START DATA SECTION

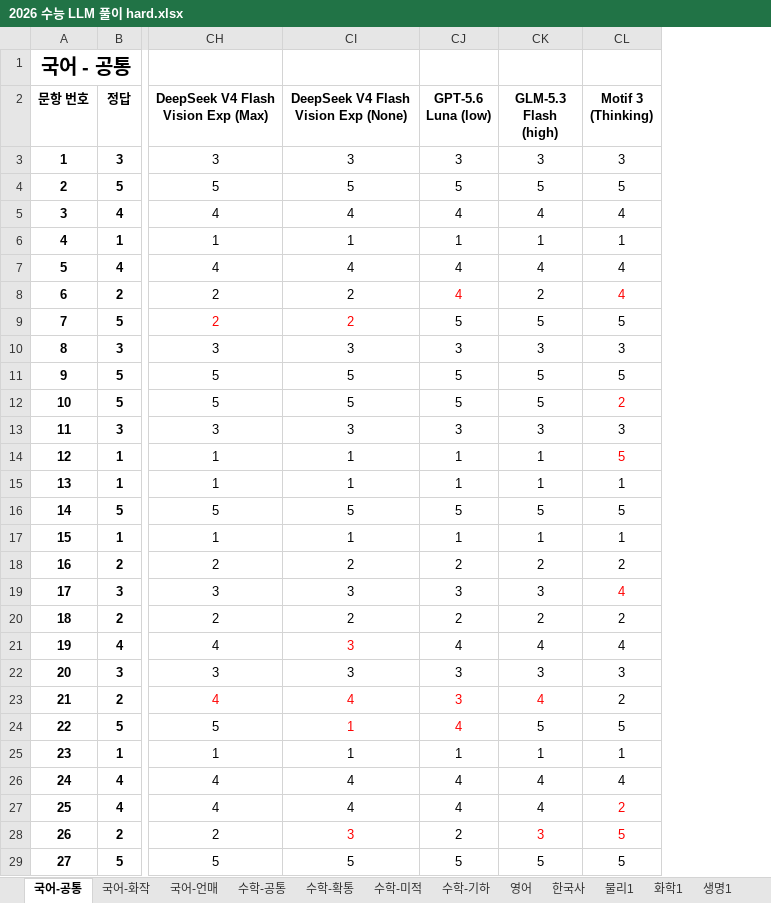
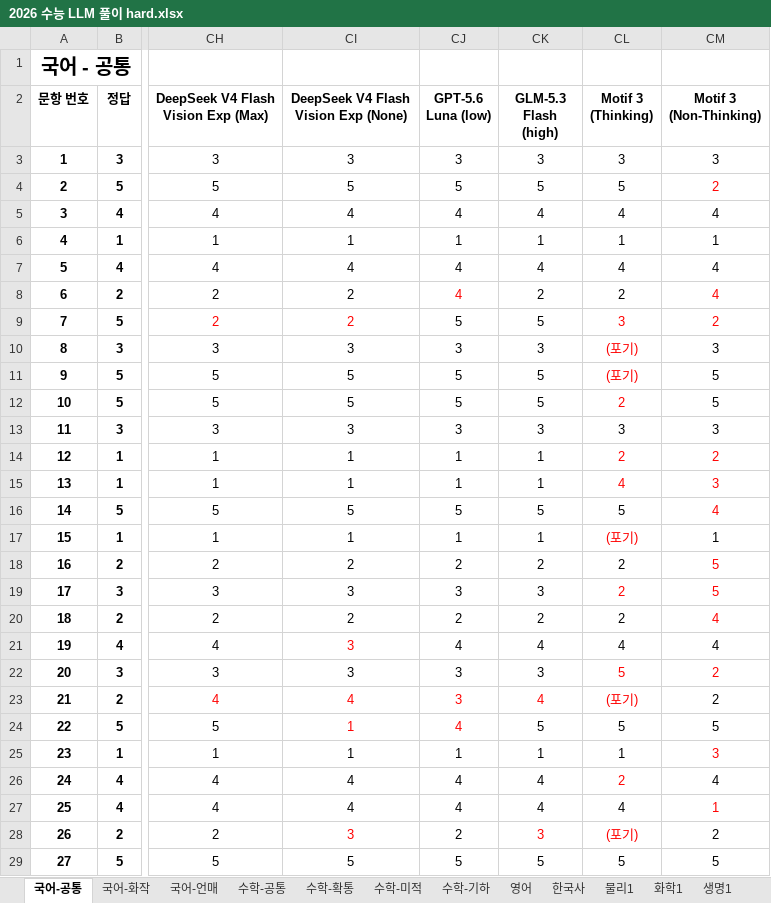
Before and after one commit to hehee9/CSAT-benchmark, an Excel workbook: 2026 수능 LLM 풀이 hard.xlsx, sheet 국어-공통, drawn as a sheet; only a part is shown, gaps mark what is left out; values as stored, in another font and other column widths than the file's, no borders; the diff covers the shown part only; the diff names each change by its address in the sheet, - before the commit and + after, or states it on an @@ line.

Commit message:
Motif 3 업데이트, 비추론 추가

```diff
--- a/2026 수능 LLM 풀이 hard.xlsx (sheet 국어-공통)
+++ b/2026 수능 LLM 풀이 hard.xlsx (sheet 국어-공통)
+column CM (Motif 3 (Non-Thinking)), rows 3-29: 3 | 2 | 4 | 1 | 4 | 4 | 2 | 3 | 5 | 5 | 3 | 2 | 3 | 4 | 1 | 5 | 5 | 4 | 4 | 2 | 2 | 5 | 3 | 4 | 1 | 2 | 5
-CL8 (Motif 3 (Thinking)): 4
+CL8 (Motif 3 (Thinking)): 2
-CL8 text colour: #FF0000
+CL8 text colour: black
-CL9 (Motif 3 (Thinking)): 5
+CL9 (Motif 3 (Thinking)): 3
-CL9:CL11 text colour: black
+CL9:CL11 text colour: #FF0000
-CL10 (Motif 3 (Thinking)): 3
+CL10 (Motif 3 (Thinking)): (포기)
-CL11 (Motif 3 (Thinking)): 5
+CL11 (Motif 3 (Thinking)): (포기)
-CL14 (Motif 3 (Thinking)): 5
+CL14 (Motif 3 (Thinking)): 2
-CL15 (Motif 3 (Thinking)): 1
+CL15 (Motif 3 (Thinking)): 4
-CL15 text colour: black
+CL15 text colour: #FF0000
-CL17 (Motif 3 (Thinking)): 1
+CL17 (Motif 3 (Thinking)): (포기)
-CL17 text colour: black
+CL17 text colour: #FF0000
-CL19 (Motif 3 (Thinking)): 4
+CL19 (Motif 3 (Thinking)): 2
-CL22 (Motif 3 (Thinking)): 3
+CL22 (Motif 3 (Thinking)): 5
-CL22:CL23 text colour: black
+CL22:CL23 text colour: #FF0000
-CL23 (Motif 3 (Thinking)): 2
+CL23 (Motif 3 (Thinking)): (포기)
-CL26 (Motif 3 (Thinking)): 4
+CL26 (Motif 3 (Thinking)): 2
-CL26 text colour: black
+CL26 text colour: #FF0000
-CL27 (Motif 3 (Thinking)): 2
+CL27 (Motif 3 (Thinking)): 4
-CL27 text colour: #FF0000
+CL27 text colour: black
-CL28 (Motif 3 (Thinking)): 5
+CL28 (Motif 3 (Thinking)): (포기)
```
Also changed, not shown: 5 edited cells and cell formats elsewhere in this sheet, sheet 물리1, sheet 사회문화, sheet 생명1, sheet 수학-공통, sheet 국어-언매, sheet 수학-확통, 6 more sheets, 2026 수능 LLM 풀이.xlsx, 5 other files.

END DATA SECTION

* [PROMPT] Above are the records; give them all again exactly, apart from the pictures.

* [OUTPUT BELOW]
Before and after one commit to hehee9/CSAT-benchmark, an Excel workbook: 2026 수능 LLM 풀이 hard.xlsx, sheet 국어-공통, drawn as a sheet; only a part is shown, gaps mark what is left out; values as stored, in another font and other column widths than the file's, no borders; the diff covers the shown part only; the diff names each change by its address in the sheet, - before the commit and + after, or states it on an @@ line.

Commit message:
Motif 3 업데이트, 비추론 추가

```diff
--- a/2026 수능 LLM 풀이 hard.xlsx (sheet 국어-공통)
+++ b/2026 수능 LLM 풀이 hard.xlsx (sheet 국어-공통)
+column CM (Motif 3 (Non-Thinking)), rows 3-29: 3 | 2 | 4 | 1 | 4 | 4 | 2 | 3 | 5 | 5 | 3 | 2 | 3 | 4 | 1 | 5 | 5 | 4 | 4 | 2 | 2 | 5 | 3 | 4 | 1 | 2 | 5
-CL8 (Motif 3 (Thinking)): 4
+CL8 (Motif 3 (Thinking)): 2
-CL8 text colour: #FF0000
+CL8 text colour: black
-CL9 (Motif 3 (Thinking)): 5
+CL9 (Motif 3 (Thinking)): 3
-CL9:CL11 text colour: black
+CL9:CL11 text colour: #FF0000
-CL10 (Motif 3 (Thinking)): 3
+CL10 (Motif 3 (Thinking)): (포기)
-CL11 (Motif 3 (Thinking)): 5
+CL11 (Motif 3 (Thinking)): (포기)
-CL14 (Motif 3 (Thinking)): 5
+CL14 (Motif 3 (Thinking)): 2
-CL15 (Motif 3 (Thinking)): 1
+CL15 (Motif 3 (Thinking)): 4
-CL15 text colour: black
+CL15 text colour: #FF0000
-CL17 (Motif 3 (Thinking)): 1
+CL17 (Motif 3 (Thinking)): (포기)
-CL17 text colour: black
+CL17 text colour: #FF0000
-CL19 (Motif 3 (Thinking)): 4
+CL19 (Motif 3 (Thinking)): 2
-CL22 (Motif 3 (Thinking)): 3
+CL22 (Motif 3 (Thinking)): 5
-CL22:CL23 text colour: black
+CL22:CL23 text colour: #FF0000
-CL23 (Motif 3 (Thinking)): 2
+CL23 (Motif 3 (Thinking)): (포기)
-CL26 (Motif 3 (Thinking)): 4
+CL26 (Motif 3 (Thinking)): 2
-CL26 text colour: black
+CL26 text colour: #FF0000
-CL27 (Motif 3 (Thinking)): 2
+CL27 (Motif 3 (Thinking)): 4
-CL27 text colour: #FF0000
+CL27 text colour: black
-CL28 (Motif 3 (Thinking)): 5
+CL28 (Motif 3 (Thinking)): (포기)
```
Also changed, not shown: 5 edited cells and cell formats elsewhere in this sheet, sheet 물리1, sheet 사회문화, sheet 생명1, sheet 수학-공통, sheet 국어-언매, sheet 수학-확통, 6 more sheets, 2026 수능 LLM 풀이.xlsx, 5 other files.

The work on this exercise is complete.